It wasn't always this way, you know. "Song of the Open Road" was not, in fact, Whitman's first choice when it came to slapping a title on this poem. Nope, that honor went to—wait for it—"Poem of the Open Road." Pretty snazzy, eh?
Yeah, we're with you. Any poem that calls itself a poem in the title is pretty much stating the obvious. Oh, it's a poem of the open road? Sorry, Walt, we thought it was a toaster of the open road. Luckily Whitman soon came to his senses and changed the word "poem" to "song."
While it's just one word, there's actually a lot that went into this editorial decision. To appreciate that new word, think about it like this: what is a song's job? Sure, some of them want to get you to shake your money maker, while others try to make you cry in the rain. But all songs, no matter what style of music or what kind of content, are celebrations in their way. They all call attention to some aspect of life in order to get audiences to stop what they're doing and focus in.
And that kind of attention is exactly what Whitman is going for in this poem. He's celebrating the open road—its freedoms, its challenges, its views, and its voyagers. It may be hard to dance to, what with the poem's total lack of rhyme and rhythm (check out "Form and Meter" for the scoop). All the same, though, this poem is a celebration, much like any song.

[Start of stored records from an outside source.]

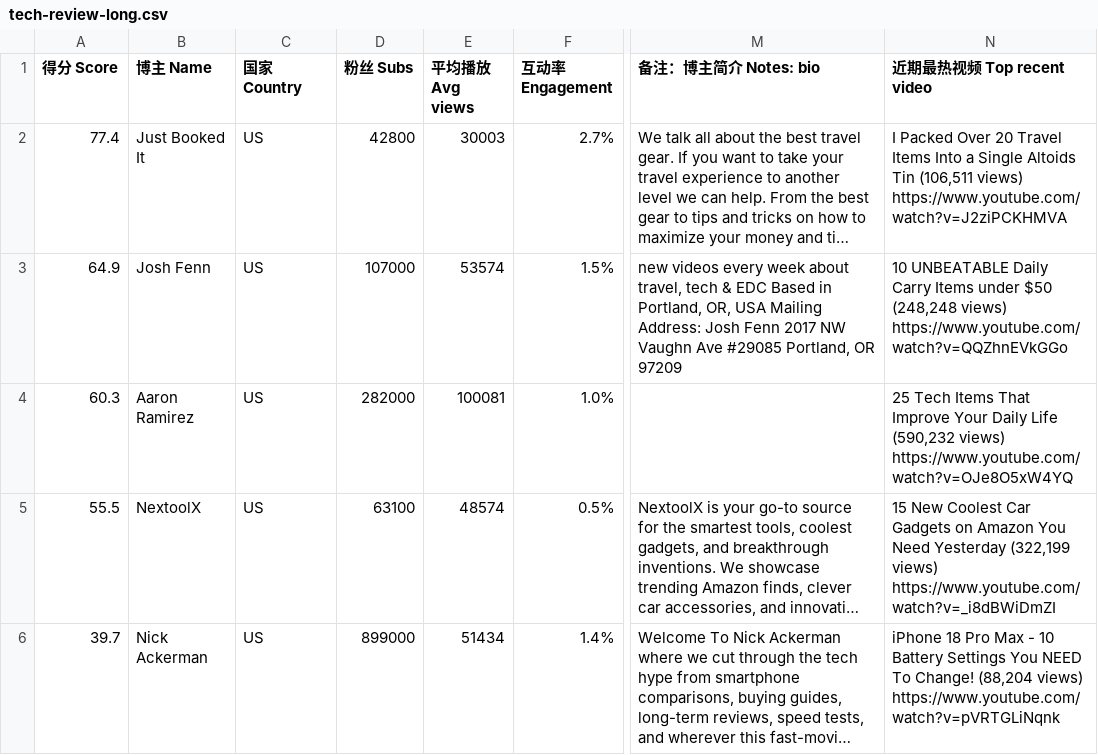
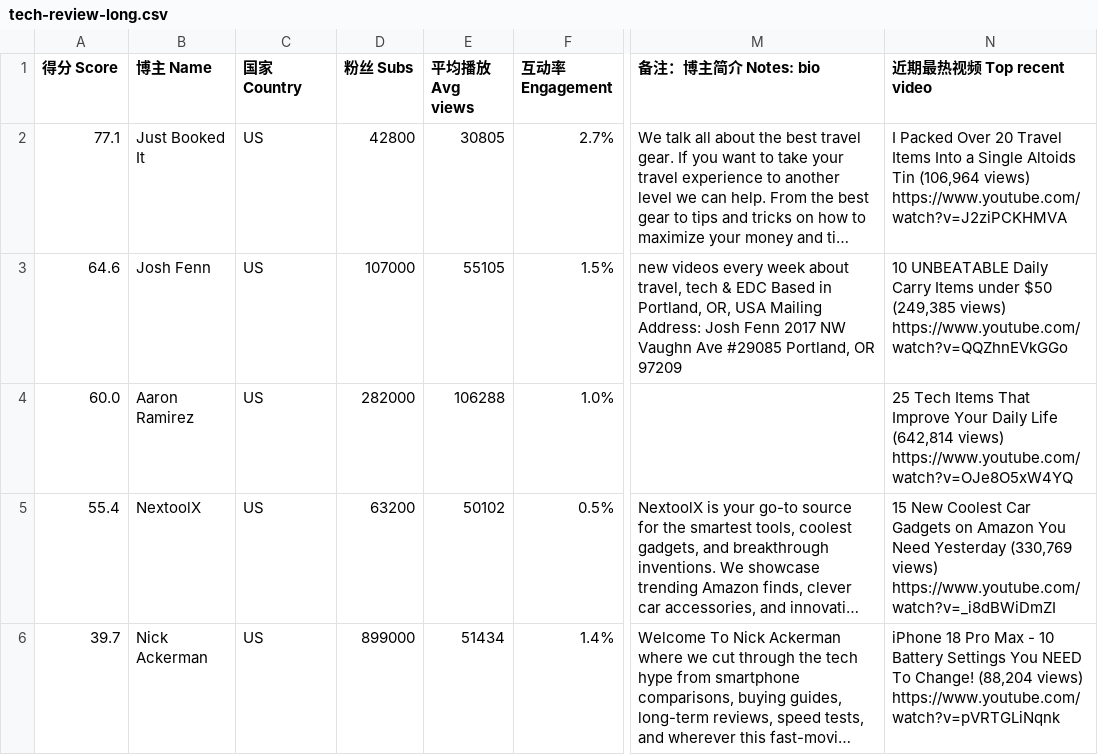
Before and after one commit to Lindsey132/creator-rader, a CSV file: data/tech-review-long.csv, drawn as a sheet; only a part is shown, gaps mark what is left out; long unchanged cells end in …; the diff covers the shown part only; the diff names each change by its address in the sheet, - before the commit and + after, or states it on an @@ line.

```diff
--- a/data/tech-review-long.csv
+++ b/data/tech-review-long.csv
-A2 (得分 Score): 77.4
+A2 (得分 Score): 77.1
-E2 (平均播放 Avg views): 30003
+E2 (平均播放 Avg views): 30805
-N2 (近期最热视频 Top recent video): …Altoids Tin (106,511 views) https://www.youtube.com/watch?v=J2ziPCKHMVA
+N2 (近期最热视频 Top recent video): …Altoids Tin (106,964 views) https://www.youtube.com/watch?v=J2ziPCKHMVA
-A3 (得分 Score): 64.9
+A3 (得分 Score): 64.6
-E3 (平均播放 Avg views): 53574
+E3 (平均播放 Avg views): 55105
-N3 (近期最热视频 Top recent video): …under $50 (248,248 views) https://www.youtube.com/watch?v=QQZhnEVkGGo
+N3 (近期最热视频 Top recent video): …under $50 (249,385 views) https://www.youtube.com/watch?v=QQZhnEVkGGo
-A4 (得分 Score): 60.3
+A4 (得分 Score): 60.0
-E4 (平均播放 Avg views): 100081
+E4 (平均播放 Avg views): 106288
-N4 (近期最热视频 Top recent video): …Daily Life (590,232 views) https://www.youtube.com/watch?v=OJe8O5xW4YQ
+N4 (近期最热视频 Top recent video): …Daily Life (642,814 views) https://www.youtube.com/watch?v=OJe8O5xW4YQ
-A5 (得分 Score): 55.5
+A5 (得分 Score): 55.4
-D5 (粉丝 Subs): 63100
+D5 (粉丝 Subs): 63200
-E5 (平均播放 Avg views): 48574
+E5 (平均播放 Avg views): 50102
-N5 (近期最热视频 Top recent video): …Need Yesterday (322,199 views) https://www.youtube.com/watch?v=_i8dBWiDmZI
+N5 (近期最热视频 Top recent video): …Need Yesterday (330,769 views) https://www.youtube.com/watch?v=_i8dBWiDmZI
```
Also changed, not shown: 6 added rows, 1 removed row and 48 edited cells elsewhere in this file, data/audio.csv, data/gaming.csv, 7 other files.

If you listen hard enough, you can practically hear Whitman whistling to us through these lines. Like any good songsmith, he's doing everything he can to get us to realize just how amazing his subject, the open road, can be. So go ahead and feel free to tap your feet and nod your head as you read along.